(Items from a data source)
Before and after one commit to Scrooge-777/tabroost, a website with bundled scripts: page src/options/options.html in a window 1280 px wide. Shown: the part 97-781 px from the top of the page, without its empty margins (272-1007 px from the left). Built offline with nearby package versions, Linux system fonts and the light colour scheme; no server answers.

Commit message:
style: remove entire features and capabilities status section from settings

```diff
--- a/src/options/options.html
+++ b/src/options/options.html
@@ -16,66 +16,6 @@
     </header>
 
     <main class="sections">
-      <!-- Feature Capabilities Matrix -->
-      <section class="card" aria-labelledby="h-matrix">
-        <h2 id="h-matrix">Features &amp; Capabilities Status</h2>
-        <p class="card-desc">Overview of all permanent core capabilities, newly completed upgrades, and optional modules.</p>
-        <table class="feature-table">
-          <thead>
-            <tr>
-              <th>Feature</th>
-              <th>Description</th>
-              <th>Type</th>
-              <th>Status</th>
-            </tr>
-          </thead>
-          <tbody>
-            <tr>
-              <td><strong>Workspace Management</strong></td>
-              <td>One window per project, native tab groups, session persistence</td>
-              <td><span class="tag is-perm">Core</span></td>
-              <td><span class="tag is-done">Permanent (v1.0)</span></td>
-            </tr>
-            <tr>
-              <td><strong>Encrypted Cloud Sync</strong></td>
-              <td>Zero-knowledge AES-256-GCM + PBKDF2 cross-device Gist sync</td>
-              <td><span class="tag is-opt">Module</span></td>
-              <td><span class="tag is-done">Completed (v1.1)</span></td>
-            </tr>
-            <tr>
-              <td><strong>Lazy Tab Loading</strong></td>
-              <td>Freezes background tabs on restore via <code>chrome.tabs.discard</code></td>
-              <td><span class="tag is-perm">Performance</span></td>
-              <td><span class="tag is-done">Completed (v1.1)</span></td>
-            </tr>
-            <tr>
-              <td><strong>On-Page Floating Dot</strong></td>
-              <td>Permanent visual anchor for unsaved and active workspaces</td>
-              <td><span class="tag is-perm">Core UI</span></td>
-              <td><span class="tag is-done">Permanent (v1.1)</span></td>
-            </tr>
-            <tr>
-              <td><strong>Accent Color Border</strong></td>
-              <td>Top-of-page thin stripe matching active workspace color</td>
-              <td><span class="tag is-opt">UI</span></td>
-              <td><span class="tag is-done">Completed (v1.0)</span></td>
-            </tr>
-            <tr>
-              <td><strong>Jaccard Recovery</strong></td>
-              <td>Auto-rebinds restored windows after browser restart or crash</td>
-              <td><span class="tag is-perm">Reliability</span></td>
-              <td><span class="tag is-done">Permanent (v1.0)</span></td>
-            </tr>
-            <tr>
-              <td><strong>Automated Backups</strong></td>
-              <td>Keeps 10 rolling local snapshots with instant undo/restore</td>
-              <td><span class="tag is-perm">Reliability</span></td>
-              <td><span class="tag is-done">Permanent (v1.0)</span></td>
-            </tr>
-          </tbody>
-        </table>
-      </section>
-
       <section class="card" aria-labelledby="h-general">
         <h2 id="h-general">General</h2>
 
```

§ **TASK REQUIREMENTS**: Write each line above out exactly.

§ **ANSWER SECTION**:
Before and after one commit to Scrooge-777/tabroost, a website with bundled scripts: page src/options/options.html in a window 1280 px wide. Shown: the part 97-781 px from the top of the page, without its empty margins (272-1007 px from the left). Built offline with nearby package versions, Linux system fonts and the light colour scheme; no server answers.

Commit message:
style: remove entire features and capabilities status section from settings

```diff
--- a/src/options/options.html
+++ b/src/options/options.html
@@ -16,66 +16,6 @@
     </header>
 
     <main class="sections">
-      <!-- Feature Capabilities Matrix -->
-      <section class="card" aria-labelledby="h-matrix">
-        <h2 id="h-matrix">Features &amp; Capabilities Status</h2>
-        <p class="card-desc">Overview of all permanent core capabilities, newly completed upgrades, and optional modules.</p>
-        <table class="feature-table">
-          <thead>
-            <tr>
-              <th>Feature</th>
-              <th>Description</th>
-              <th>Type</th>
-              <th>Status</th>
-            </tr>
-          </thead>
-          <tbody>
-            <tr>
-              <td><strong>Workspace Management</strong></td>
-              <td>One window per project, native tab groups, session persistence</td>
-              <td><span class="tag is-perm">Core</span></td>
-              <td><span class="tag is-done">Permanent (v1.0)</span></td>
-            </tr>
-            <tr>
-              <td><strong>Encrypted Cloud Sync</strong></td>
-              <td>Zero-knowledge AES-256-GCM + PBKDF2 cross-device Gist sync</td>
-              <td><span class="tag is-opt">Module</span></td>
-              <td><span class="tag is-done">Completed (v1.1)</span></td>
-            </tr>
-            <tr>
-              <td><strong>Lazy Tab Loading</strong></td>
-              <td>Freezes background tabs on restore via <code>chrome.tabs.discard</code></td>
-              <td><span class="tag is-perm">Performance</span></td>
-              <td><span class="tag is-done">Completed (v1.1)</span></td>
-            </tr>
-            <tr>
-              <td><strong>On-Page Floating Dot</strong></td>
-              <td>Permanent visual anchor for unsaved and active workspaces</td>
-              <td><span class="tag is-perm">Core UI</span></td>
-              <td><span class="tag is-done">Permanent (v1.1)</span></td>
-            </tr>
-            <tr>
-              <td><strong>Accent Color Border</strong></td>
-              <td>Top-of-page thin stripe matching active workspace color</td>
-              <td><span class="tag is-opt">UI</span></td>
-              <td><span class="tag is-done">Completed (v1.0)</span></td>
-            </tr>
-            <tr>
-              <td><strong>Jaccard Recovery</strong></td>
-              <td>Auto-rebinds restored windows after browser restart or crash</td>
-              <td><span class="tag is-perm">Reliability</span></td>
-              <td><span class="tag is-done">Permanent (v1.0)</span></td>
-            </tr>
-            <tr>
-              <td><strong>Automated Backups</strong></td>
-              <td>Keeps 10 rolling local snapshots with instant undo/restore</td>
-              <td><span class="tag is-perm">Reliability</span></td>
-              <td><span class="tag is-done">Permanent (v1.0)</span></td>
-            </tr>
-          </tbody>
-        </table>
-      </section>
-
       <section class="card" aria-labelledby="h-general">
         <h2 id="h-general">General</h2>
 
```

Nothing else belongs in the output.